■ EXERCISE BRIEF ■
Which lines run from the one containing "four parts, in" to the end of the entries? Quote them exactly, and nothing else.

■ Stored data ■
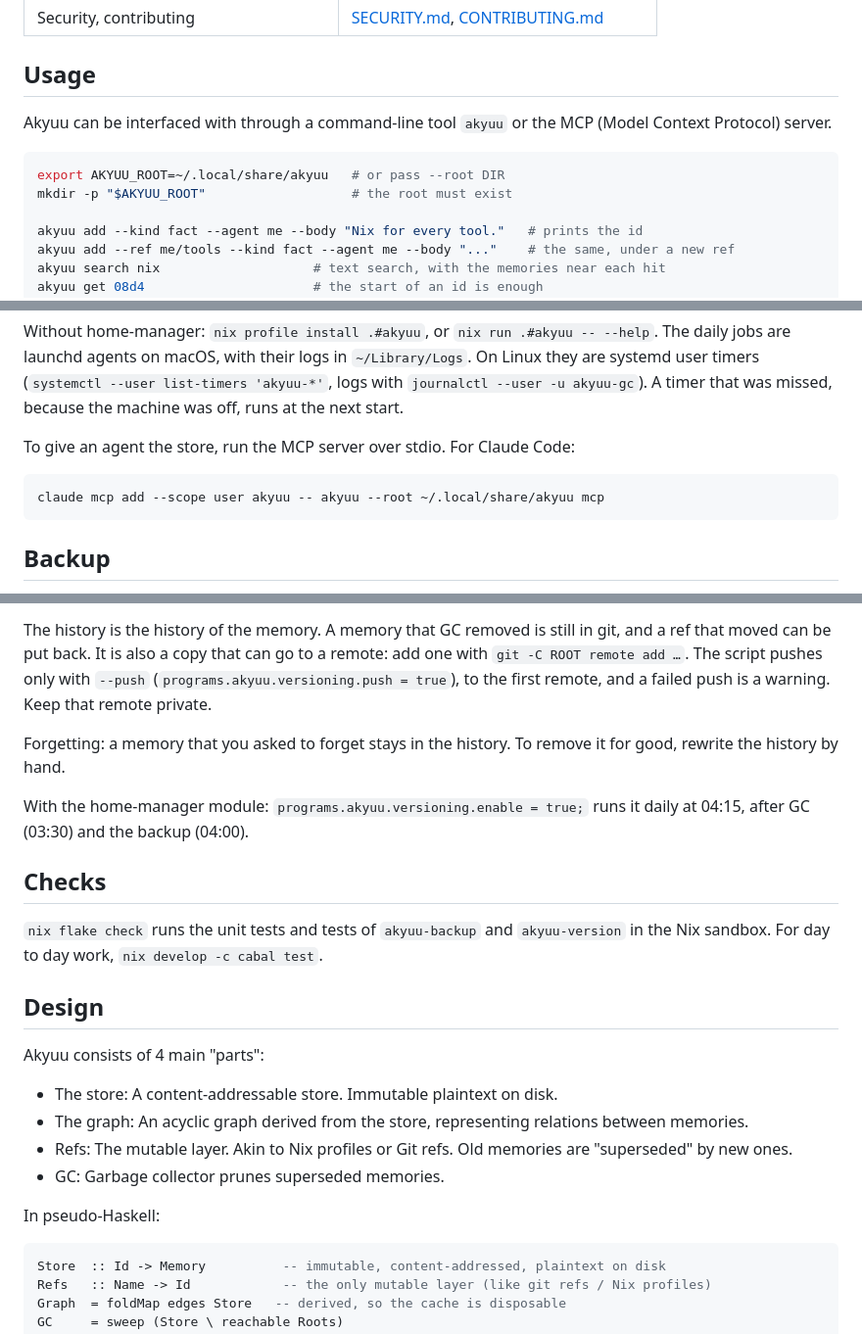
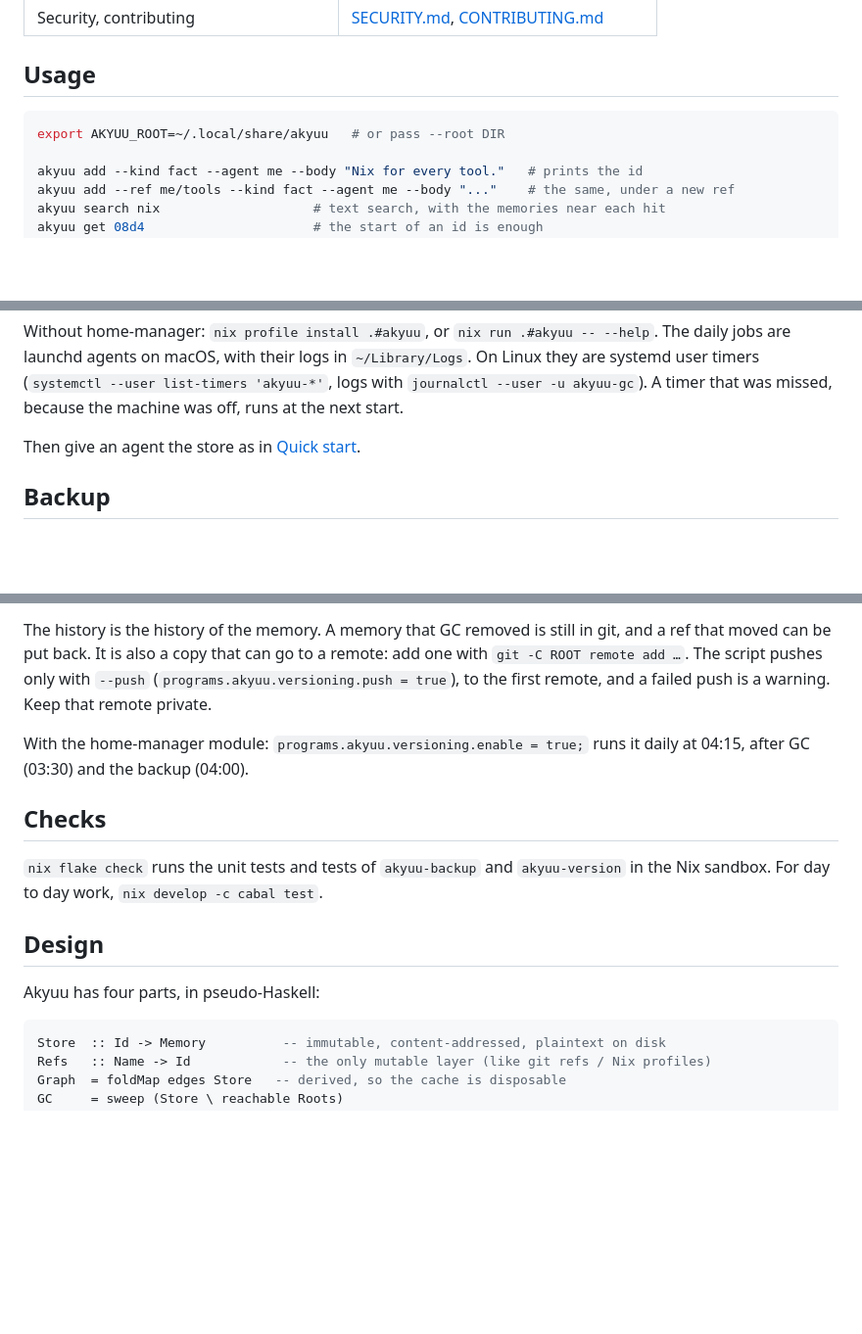
Before and after one commit to lillycham/akyuu, a Markdown page: README.md, 3 parts joined by grey strips. Shown at 98% size. GitHub-like rendering; blank space fills up the shorter version.

````diff
--- a/README.md
+++ b/README.md
@@ -85,11 +93,8 @@ name another ref with `--policy-ref` (or `AKYUU_POLICY_REF`).
 
 ## Usage
 
-Akyuu can be interfaced with through a command-line tool `akyuu` or the MCP (Model Context Protocol) server.
-
 ```sh
 export AKYUU_ROOT=~/.local/share/akyuu   # or pass --root DIR
-mkdir -p "$AKYUU_ROOT"                   # the root must exist
 
 akyuu add --kind fact --agent me --body "Nix for every tool."   # prints the id
 akyuu add --ref me/tools --kind fact --agent me --body "..."    # the same, under a new ref
@@ -148,11 +153,7 @@ On Linux they are systemd user timers (`systemctl --user list-timers 'akyuu-*'`,
 logs with `journalctl --user -u akyuu-gc`). A timer that was missed, because the
 machine was off, runs at the next start.
 
-To give an agent the store, run the MCP server over stdio. For Claude Code:
-
-```sh
-claude mcp add --scope user akyuu -- akyuu --root ~/.local/share/akyuu mcp
-```
+Then give an agent the store as in [Quick start](#quick-start).
 
 ## Backup
 
@@ -181,9 +182,6 @@ remote: add one with `git -C ROOT remote add …`. The script pushes only with
 `--push` (`programs.akyuu.versioning.push = true`), to the first remote, and a
 failed push is a warning. Keep that remote private.
 
-Forgetting: a memory that you asked to forget stays in the history. To remove it
-for good, rewrite the history by hand.
-
 With the home-manager module: `programs.akyuu.versioning.enable = true;` runs it
 daily at 04:15, after GC (03:30) and the backup (04:00).
 
@@ -194,14 +192,7 @@ sandbox. For day to day work, `nix develop -c cabal test`.
 
 ## Design
 
-Akyuu consists of 4 main "parts":
-
-- The store: A content-addressable store. Immutable plaintext on disk.
-- The graph: An acyclic graph derived from the store, representing relations between memories.
-- Refs: The mutable layer. Akin to Nix profiles or Git refs. Old memories are "superseded" by new ones.
-- GC: Garbage collector prunes superseded memories.
-
-In pseudo-Haskell:
+Akyuu has four parts, in pseudo-Haskell:
 
 ```hs
 Store  :: Id -> Memory          -- immutable, content-addressed, plaintext on disk
````
Also changed, not shown: other parts of README.md (+13 -13 lines), docs/images/webui-wiki-dark.png (added), docs/images/webui-wiki-light.png (added).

■ RESPONSE TO THIS TASK ■
+Akyuu has four parts, in pseudo-Haskell:
 
 ```hs
 Store  :: Id -> Memory          -- immutable, content-addressed, plaintext on disk
````
Also changed, not shown: other parts of README.md (+13 -13 lines), docs/images/webui-wiki-dark.png (added), docs/images/webui-wiki-light.png (added).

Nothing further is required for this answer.